Dr. Rahn told Reuters Health, “It may come as a surprise to practicing gynecologists the paucity of high quality literature informing the best means of venous thromboembolism prophylaxis, especially among women with benign gynecologic conditions and those undergoing less invasive or laparoscopic procedures.”

In a linked commentary, Dr. Daniel Clarke-Pearson of University of North Carolina, Chapel Hill, makes the point that, “Although there is a paucity of trials specific to gynecologic surgery, it would be unfortunate if gynecologic surgeons ignored the large number of randomized clinical trials in the general surgical and urologic literature that clearly support the value of [VTE] prophylaxis.”

Yet, according to the related paper in the journal, a substantial number of women having major gynecologic surgery are not receiving any VTE prophylaxis. Dr. Clarke-Pearson calls this finding “troubling” and “concerning.”
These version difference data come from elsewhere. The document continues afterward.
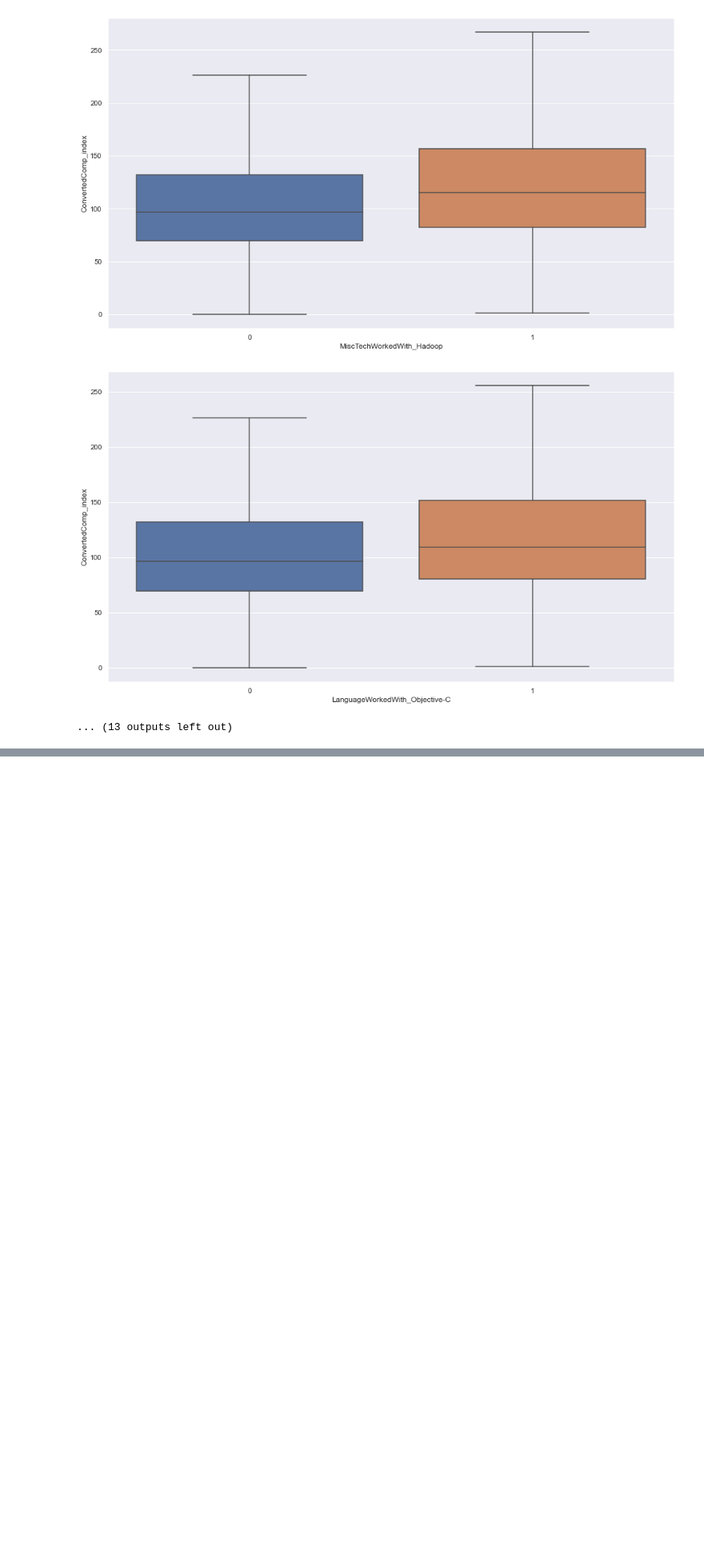
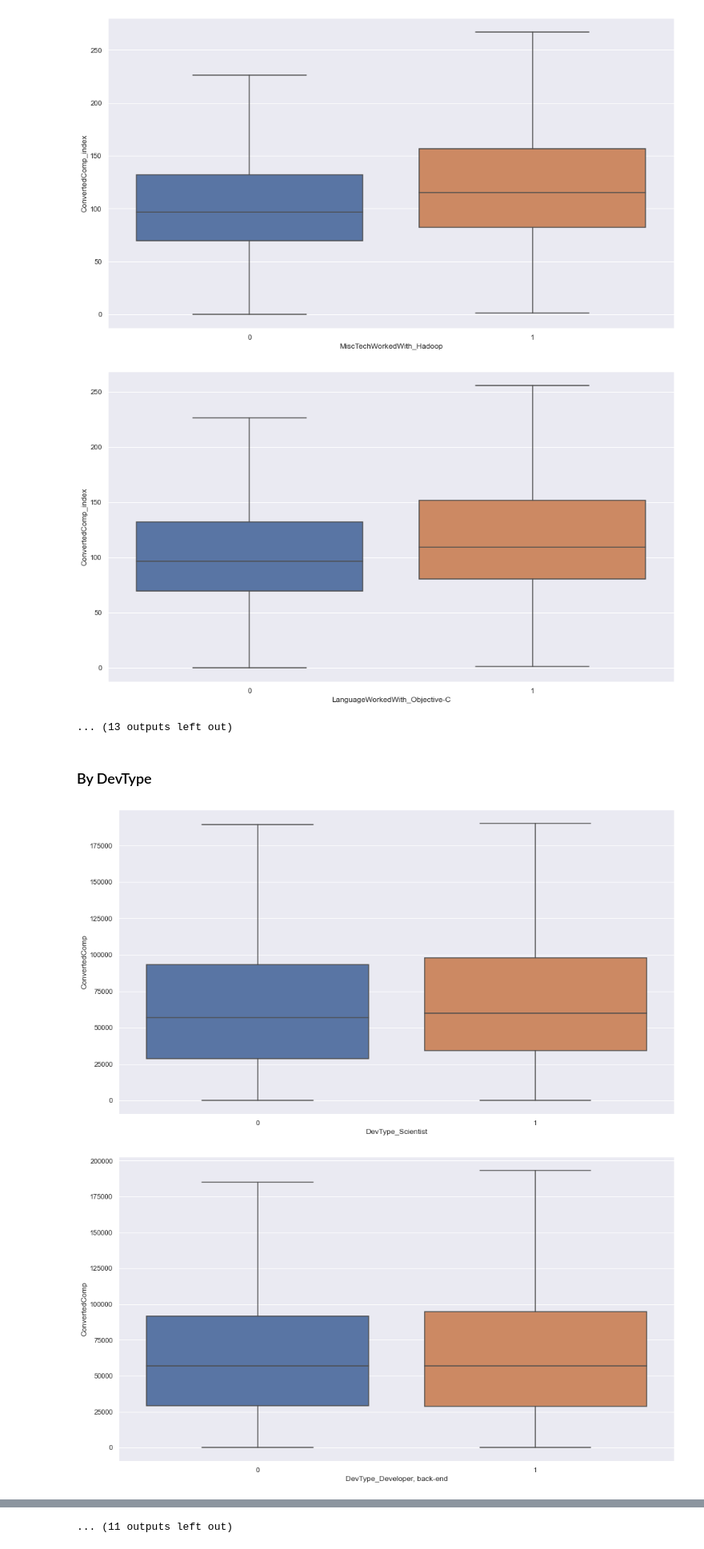
Before and after one commit to erdemsirel/ozu_data_science, a Jupyter notebook: DS 555 - Data Science & Strategy/ds555-project/notebooks/ds555_project-Explanatory-Analysis.ipynb, the cells around one changed output, grey strips where cells are left out. Shown at 80% size. Drawn from its saved outputs; the diff is of its cells as text; code cells hidden in the pictures; blank space fills up the shorter version.

```diff
--- a/DS 555 - Data Science & Strategy/ds555-project/notebooks/ds555_project-Explanatory-Analysis.ipynb
+++ b/DS 555 - Data Science & Strategy/ds555-project/notebooks/ds555_project-Explanatory-Analysis.ipynb
@@ -237,3 +237,17 @@ for i in range(len(high_leverage_technologies)):
 [figure]
 [figure]
 ... (13 outputs left out)
+# %% [markdown]
+### By DevType
+# %%
+dev_type = [col for col in data.columns if "DevType_" in col]
+data_ =  data[(data.MainBranch == "I am a developer by profession")
+             &  (data.ConvertedComp <= 300000)]
+
+for col in dev_type:
+    ax = sns.boxplot(x=col, y="ConvertedComp", data=data_,
+                     showfliers = False)
+    plt.show()
+# %% [output]
+[figure, added]
+[figure, added]
@@ -239,0 +264 @@ for i in range(len(high_leverage_technologies)):
+... (11 outputs left out)
```
Also changed, not shown: parts of 1 cell of this notebook, 1 other file.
For their study, Dr. Jason Wright from Columbia University College of Physicians and Surgeons in New York probed an administrative database of more than 738,000 women who had major gynecologic surgery between 2000 and 2010 at 500 hospitals.

Based on billing information, 46.6% received mechanical prophylaxis, (graded compression stockings, intermittent pneumatic compression, or graded compression stockings and intermittent pneumatic compression), 5.5% received pharmacologic prophylaxis (low-dose heparin or low molecular weight heparin), and 8.4% received a combination of pharmacologic and mechanical prophylaxis.

However, 39.6% received no VTE prophylaxis at all. “We were surprised by the findings,” Dr. Wright told Reuters Health.

“Recommendations for VTE prophylaxis have been in place for many years now and despite efforts to improve prophylaxis a large percentage of women did not receive prophylaxis,” he noted.

“VTE is a life threatening complication that is easily preventable with appropriate prophylaxis. For each patient, it’s important to at least consider prophylaxis,” he added.

Reference:

Obstet Gynecol 2011;118:973-974,978-986,1111-1125.